== TASK DETAILS ==
Search the data for "import" and copy every matching line.

== DATA TO USE ==
>>>>>

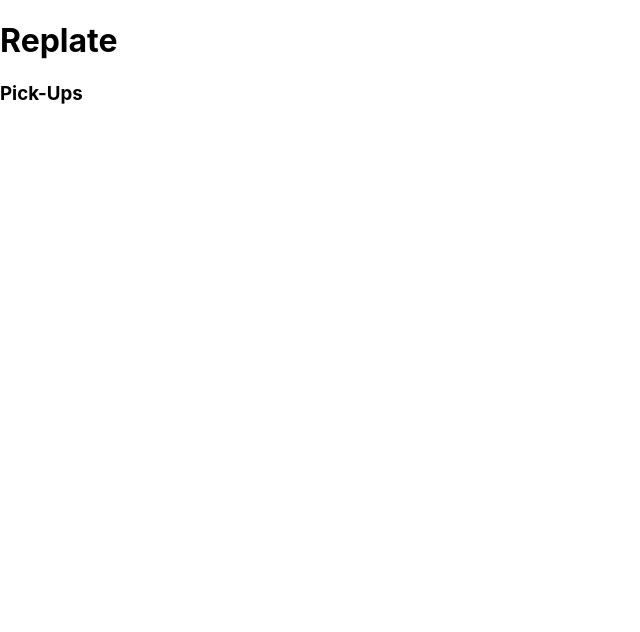
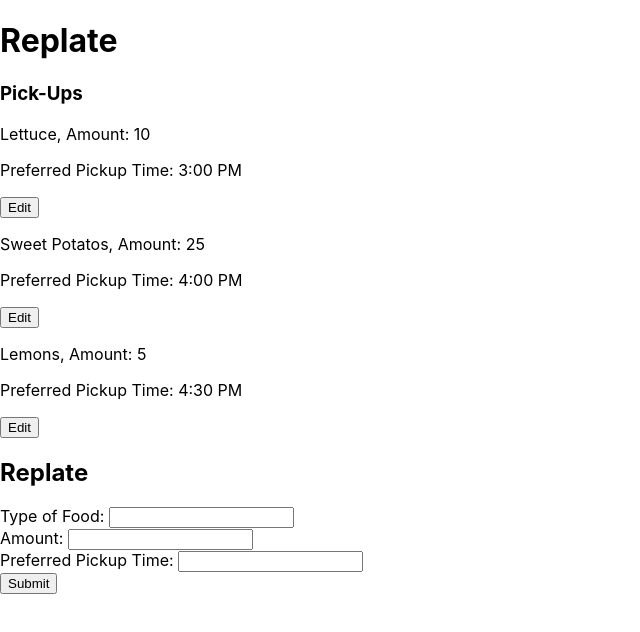
Before and after one commit to Replate-2-BW/FrontEnd, a React (Create React App) app: page /dashboard-b in a window 1280 px wide. Shown: the top 632 px of the page, without its empty margins (0-640 px from the left). Built offline with nearby package versions, Linux system fonts and the light colour scheme; no server answers.

Commit message:
Successfully tested create a pickup, and created BusinessNavBar component

```diff
--- a/src/components/BusinessDashboard.js
+++ b/src/components/BusinessDashboard.js
@@ -1,6 +1,7 @@
 import React, { useState, useEffect } from "react";
 
 // components
+import CreatePickupForm from "./CreatePickupForm";
 import { axiosWithAuth } from "../utils/axiosWithAuth";
 
 // This component displays the dashboard for the business users.
@@ -8,31 +9,61 @@
 // The business dashboard shows the user the pickup requests created and has a nav bar at the bottom, allowing the user to navigate to:
 // Profile, create-a-pickup-request, and the user's created pickup requests
 
+const initialState = [
+  {
+    typeOfFood: "Lettuce",
+    qty: "10",
+    preferredPickupTime: "3:00 PM"
+  },
+  {
+    typeOfFood: "Sweet Potatos",
+    qty: "25",
+    preferredPickupTime: "4:00 PM"
+  },
+  {
+    typeOfFood: "Lemons",
+    qty: "5",
+    preferredPickupTime: "4:30 PM"
+  }
+];
+
 const BusinessDashboard = props => {
-  const [pickups, setPickups] = useState([]);
+  const [pickups, setPickups] = useState(initialState);
+  console.log("This is pickups: ", pickups);
 
-  useEffect(() => {
-    axiosWithAuth()
-      .get("/auth/pickup/:id/biz")
-      .then(res => {
-        console.log(
-          "This is axiosWithAuth.get.then res in BusinessDashboard: ",
-          res
-        );
-      })
-      .catch(err => {
-        console.log(
-          "This is axiosWithAuth.get.catch err in BusinessDashboard: ",
-          err
-        );
-      });
-  }, []);
+  // useEffect(() => {
+  //   axiosWithAuth()
+  //     .get("/auth/pickup/:id/biz")
+  //     .then(res => {
+  //       console.log(
+  //         "This is axiosWithAuth.get.then res in BusinessDashboard: ",
+  //         res
+  //       );
+  //     })
+  //     .catch(err => {
+  //       console.log(
+  //         "This is axiosWithAuth.get.catch err in BusinessDashboard: ",
+  //         err
+  //       );
+  //     });
+  // }, []);
 
   return (
     <div>
       <h1>Replate</h1>
       <h3>Pick-Ups</h3>
-      <div></div>
+      <div>
+        {pickups.map(pickup => (
+          <div className="pickup">
+            <p>
+              {pickup.typeOfFood}, Amount: {pickup.qty}
+            </p>
+            <p>Preferred Pickup Time: {pickup.preferredPickupTime}</p>
+            <button>Edit</button>
+          </div>
+        ))}
+      </div>
+      <CreatePickupForm />
     </div>
   );
 };
--- a/src/components/CreatePickupForm.js
+++ b/src/components/CreatePickupForm.js
@@ -15,7 +15,7 @@
       typeOfFood: "",
       qty: "",
       preferredPickupTime: "",
-      bizUserID: 555,
+      bizUserID: 3,
       volUserID: 1
     },
     onSubmit: values => {
--- a/src/utils/axiosWithAuth.js
+++ b/src/utils/axiosWithAuth.js
@@ -8,3 +8,5 @@
     }
   });
 };
+
+// authorization: localStorage.getItem("token")
```
Also changed, not shown: src/components/BusinessNavBar.js (added, +11 -0 lines).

<<<<<

== ANSWER SECTION ==
 import React, { useState, useEffect } from "react";
+import CreatePickupForm from "./CreatePickupForm";
 import { axiosWithAuth } from "../utils/axiosWithAuth";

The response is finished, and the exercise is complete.